--- TASK REQUIREMENTS ---
Lines from the listing below that contain the string "default" are to be reported.

--- MATERIALS PROVIDED ---
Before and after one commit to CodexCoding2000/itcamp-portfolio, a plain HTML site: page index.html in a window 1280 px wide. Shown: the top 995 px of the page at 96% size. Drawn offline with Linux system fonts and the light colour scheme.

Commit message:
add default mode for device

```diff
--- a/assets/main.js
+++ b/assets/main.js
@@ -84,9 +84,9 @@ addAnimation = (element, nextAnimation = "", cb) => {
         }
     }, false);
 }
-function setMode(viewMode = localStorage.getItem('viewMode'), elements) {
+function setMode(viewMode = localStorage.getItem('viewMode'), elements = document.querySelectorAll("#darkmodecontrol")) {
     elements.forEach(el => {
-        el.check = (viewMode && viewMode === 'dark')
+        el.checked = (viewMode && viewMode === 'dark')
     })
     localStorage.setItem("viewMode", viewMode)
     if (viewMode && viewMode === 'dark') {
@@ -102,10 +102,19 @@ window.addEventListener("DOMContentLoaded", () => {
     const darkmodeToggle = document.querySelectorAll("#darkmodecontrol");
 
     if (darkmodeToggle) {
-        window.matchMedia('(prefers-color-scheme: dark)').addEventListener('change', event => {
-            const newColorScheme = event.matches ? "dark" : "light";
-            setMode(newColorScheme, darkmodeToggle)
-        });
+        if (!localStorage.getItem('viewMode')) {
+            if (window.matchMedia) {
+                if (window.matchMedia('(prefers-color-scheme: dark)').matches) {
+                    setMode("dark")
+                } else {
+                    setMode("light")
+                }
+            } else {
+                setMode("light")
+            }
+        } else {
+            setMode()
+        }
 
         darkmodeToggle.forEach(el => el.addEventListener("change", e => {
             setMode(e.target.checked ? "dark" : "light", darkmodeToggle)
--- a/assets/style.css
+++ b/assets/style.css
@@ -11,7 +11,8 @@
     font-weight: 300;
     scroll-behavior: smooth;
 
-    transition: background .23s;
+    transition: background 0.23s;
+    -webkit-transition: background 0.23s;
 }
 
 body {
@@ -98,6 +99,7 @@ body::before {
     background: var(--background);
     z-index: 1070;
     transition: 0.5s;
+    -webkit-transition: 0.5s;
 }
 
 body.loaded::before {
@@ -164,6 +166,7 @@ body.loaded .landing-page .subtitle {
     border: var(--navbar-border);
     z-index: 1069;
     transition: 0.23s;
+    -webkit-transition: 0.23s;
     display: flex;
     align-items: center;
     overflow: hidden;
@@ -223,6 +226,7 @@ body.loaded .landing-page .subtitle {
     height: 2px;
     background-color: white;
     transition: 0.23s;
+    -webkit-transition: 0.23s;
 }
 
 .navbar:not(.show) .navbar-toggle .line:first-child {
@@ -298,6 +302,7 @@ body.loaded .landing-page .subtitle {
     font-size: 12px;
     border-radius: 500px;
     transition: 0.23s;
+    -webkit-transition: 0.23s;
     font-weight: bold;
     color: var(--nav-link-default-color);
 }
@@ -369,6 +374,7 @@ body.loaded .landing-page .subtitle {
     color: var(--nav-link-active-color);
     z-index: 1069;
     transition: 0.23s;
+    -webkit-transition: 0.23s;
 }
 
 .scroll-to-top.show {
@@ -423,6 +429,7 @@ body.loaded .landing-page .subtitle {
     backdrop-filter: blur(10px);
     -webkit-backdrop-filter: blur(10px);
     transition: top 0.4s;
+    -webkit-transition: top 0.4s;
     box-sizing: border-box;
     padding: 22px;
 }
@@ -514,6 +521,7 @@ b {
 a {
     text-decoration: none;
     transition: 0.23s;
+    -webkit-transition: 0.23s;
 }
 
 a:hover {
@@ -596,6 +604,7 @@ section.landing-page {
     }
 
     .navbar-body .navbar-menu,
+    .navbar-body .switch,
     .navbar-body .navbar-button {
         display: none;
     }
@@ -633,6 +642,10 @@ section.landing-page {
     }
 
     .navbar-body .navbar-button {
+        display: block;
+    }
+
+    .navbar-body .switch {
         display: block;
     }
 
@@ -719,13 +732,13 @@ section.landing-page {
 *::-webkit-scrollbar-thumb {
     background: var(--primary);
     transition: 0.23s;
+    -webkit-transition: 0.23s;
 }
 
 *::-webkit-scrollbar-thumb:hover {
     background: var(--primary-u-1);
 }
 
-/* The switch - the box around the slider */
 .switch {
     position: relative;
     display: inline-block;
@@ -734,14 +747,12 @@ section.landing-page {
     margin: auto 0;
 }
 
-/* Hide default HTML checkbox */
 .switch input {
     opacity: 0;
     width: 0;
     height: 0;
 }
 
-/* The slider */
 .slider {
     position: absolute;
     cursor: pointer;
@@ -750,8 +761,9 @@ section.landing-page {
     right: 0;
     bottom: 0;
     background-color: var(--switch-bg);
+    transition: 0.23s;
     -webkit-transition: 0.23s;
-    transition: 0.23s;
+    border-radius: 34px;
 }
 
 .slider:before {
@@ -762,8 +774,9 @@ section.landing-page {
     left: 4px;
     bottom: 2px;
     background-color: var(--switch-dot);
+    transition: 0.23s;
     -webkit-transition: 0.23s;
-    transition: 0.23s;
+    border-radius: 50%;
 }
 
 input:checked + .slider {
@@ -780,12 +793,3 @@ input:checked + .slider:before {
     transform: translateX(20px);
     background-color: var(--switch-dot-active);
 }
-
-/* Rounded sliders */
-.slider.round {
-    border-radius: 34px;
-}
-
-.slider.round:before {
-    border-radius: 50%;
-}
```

==

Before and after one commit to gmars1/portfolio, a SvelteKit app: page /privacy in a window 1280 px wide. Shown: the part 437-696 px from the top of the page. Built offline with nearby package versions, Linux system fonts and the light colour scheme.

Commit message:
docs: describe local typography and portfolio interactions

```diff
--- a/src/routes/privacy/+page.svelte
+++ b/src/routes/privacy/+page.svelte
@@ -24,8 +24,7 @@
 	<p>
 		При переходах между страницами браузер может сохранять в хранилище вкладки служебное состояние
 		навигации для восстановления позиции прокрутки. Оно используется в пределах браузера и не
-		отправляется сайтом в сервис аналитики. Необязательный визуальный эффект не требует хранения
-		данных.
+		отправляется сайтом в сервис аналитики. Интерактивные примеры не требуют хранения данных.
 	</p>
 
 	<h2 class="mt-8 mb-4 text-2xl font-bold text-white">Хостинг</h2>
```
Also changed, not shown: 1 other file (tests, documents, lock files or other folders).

--- TASK ANSWER ---
add default mode for device
     color: var(--nav-link-default-color);
-/* Hide default HTML checkbox */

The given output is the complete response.